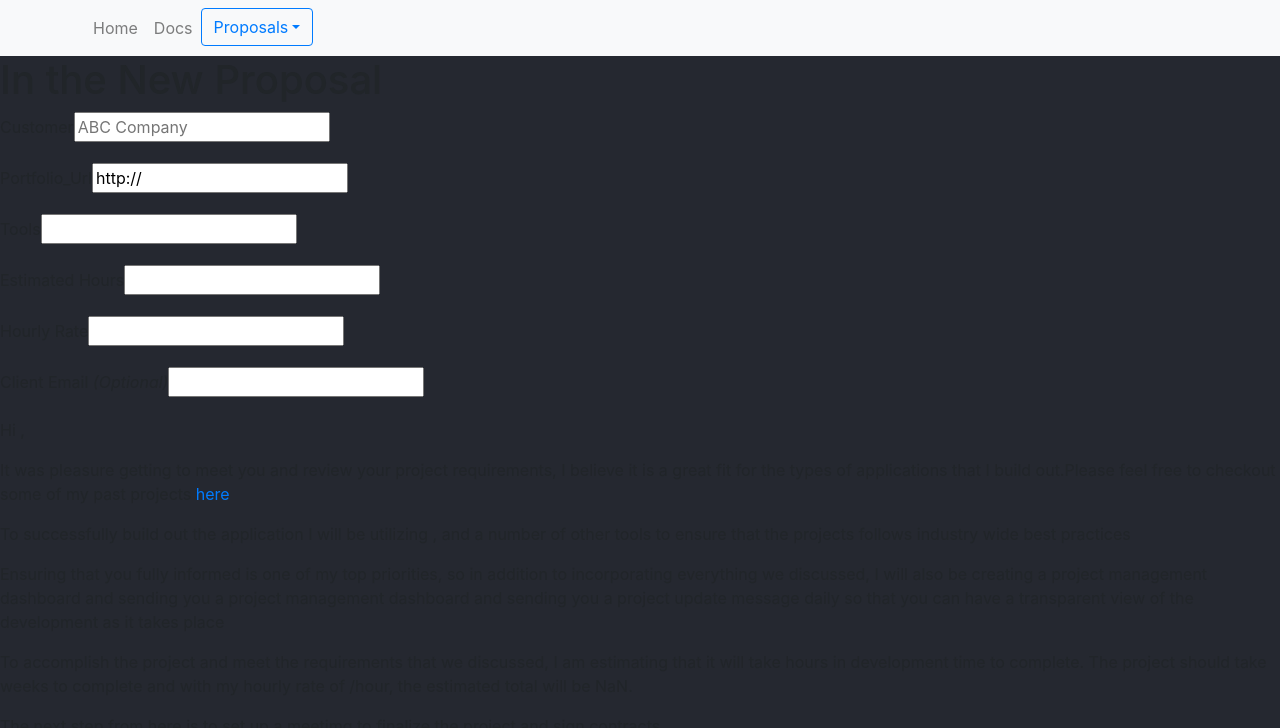
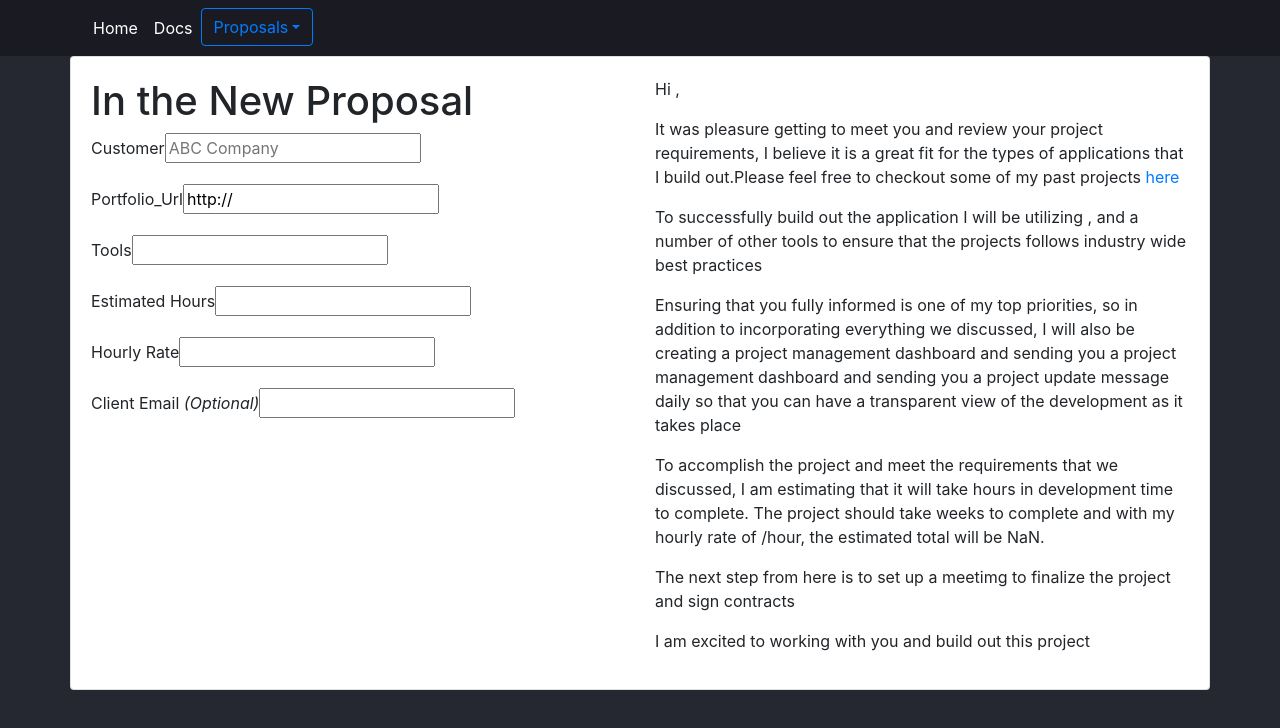
Before and after one commit to SujalPaudel/ViewBox-KU, an Angular app: page /proposal/new in a window 1280 px wide. Shown: the top 728 px of the page. Built offline with nearby package versions, Linux system fonts and the light colour scheme.

Commit message:
First phase of component styling

```diff
--- a/src/app/app.component.css
+++ b/src/app/app.component.css
@@ -0,0 +1,24 @@
+
+.nav-styles{
+  background-color: #1a1b22;
+}
+
+.nav-styles a{
+  color: white;
+}
+
+.nav-styles a:hover{
+  color:#c9c9c9;
+}
+
+.nav-link.active{
+  color: #e64758 !important;
+}
+
+.dropdown a{
+  color: #1a1b22;
+}
+
+.dropdown a:hover{
+  color: #252830;
+}
--- a/src/app/app.component.html
+++ b/src/app/app.component.html
@@ -1,12 +1,12 @@
-<nav class = "navbar navbar-fixed-top navbar-expand-lg navbar-light bg-light">
+<nav class = "navbar navbar-fixed-top navbar-expand-lg navbar-light nav-styles">
   <div class = "container">
     <ul class = "nav navbar-nav">
       <li class = "nav-item">
-        <a class = 'nav-link' routerLink = "/home">Home</a>
+        <a class = 'nav-link' routerLink = "/home" routerLinkActive = "active">Home</a>
       </li>
 
       <li class = "nav-item">
-        <a class = 'nav-link' routerLink = "/documents">Docs</a>
+        <a class = 'nav-link' routerLink = "/documents" routerLinkActive = "active">Docs</a>
       </li>
 
       <li class = "nav-item dropdown">
@@ -23,4 +23,6 @@
   </div>
 </nav>
 
-<router-outlet></router-outlet>
+<div class = "app-body">
+  <router-outlet></router-outlet>
+</div>
--- a/src/app/app.component.ts
+++ b/src/app/app.component.ts
@@ -5,7 +5,8 @@ import { Component } from '@angular/core';
 @Component({
 
   selector: 'app-root',
-  templateUrl:  'app.component.html'
+  templateUrl:  'app.component.html',
+  styleUrls: ['app.component.css']
 })
 export class AppComponent {
   title = 'Freelance Bootcamp Dashboard';
--- a/src/app/documents/documents.component.html
+++ b/src/app/documents/documents.component.html
@@ -1,5 +1,5 @@
 <div class = "container">
-  <h1>{{pageTitle}}</h1>
+  <h1 class = "headline">{{pageTitle}}</h1>
   <div class = "card mb-3" *ngFor = "let doc of documents">
     <img class="card-img-top" src="{{ doc.image_url }}" alt="Card image cap" width="100%">
       <div class="card-body">
--- a/src/app/documents/documents.component.ts
+++ b/src/app/documents/documents.component.ts
@@ -5,6 +5,7 @@ import { Document } from './document';
 @Component({
   selector: 'app-documents',
   templateUrl: './documents.component.html',
+  styleUrls: ['documents.component.css']
 })
 export class DocumentsComponent  {
   pageTitle: string = "Document Dashboard"
--- /dev/null
+++ b/src/app/proposal-list/proposal-new.component.css
@@ -0,0 +1,3 @@
+.form-container{
+  padding: 20px;
+}
--- a/src/app/proposal-list/proposal-new.component.html
+++ b/src/app/proposal-list/proposal-new.component.html
@@ -1,3 +1,6 @@
+<div class = "card container form-container">
+  <div class = "row">
+    <div class = "col-md-6">
       <h1> In the New Proposal</h1>
         <div>
           <form #proposalForm = "ngForm"> <!--name of the form proposalForm of type angular form-->
@@ -69,6 +72,9 @@
 
           </form>
         </div>
+      </div>
+
+      <div class = "col-md-6">
 
         <!--value reading in from the component, also to have what happens inside ip else somewhere in the page
             name of the input customer, as the customer is of type Angular Model
@@ -89,3 +95,6 @@
           <p>I am excited to working with you and build out this project</p>
 
         </div>
+      </div>
+  </div>
+</div>
--- a/src/app/proposal-list/proposal-new.component.ts
+++ b/src/app/proposal-list/proposal-new.component.ts
@@ -5,7 +5,8 @@ import { FormsModule } from '@angular/forms';
 
 @Component({
   selector: 'proposal-new',
-  templateUrl: 'proposal-new.component.html'
+  templateUrl: 'proposal-new.component.html',
+  styleUrls: ['proposal-new.component.css']
 })
 
 export class ProposalNewComponent{
--- a/src/styles.css
+++ b/src/styles.css
@@ -4,3 +4,6 @@ body{
 html {
   overflow-y: scroll;
 }
+.headline{
+  color: white;
+}
```
Lines whose indentation alone changed are shown as unchanged.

══════════════════════════════

Action item ::
Collect each line above holding the string "container".

Output below ::
   <div class = "container">
 <div class = "container">
+.form-container{
+<div class = "card container form-container">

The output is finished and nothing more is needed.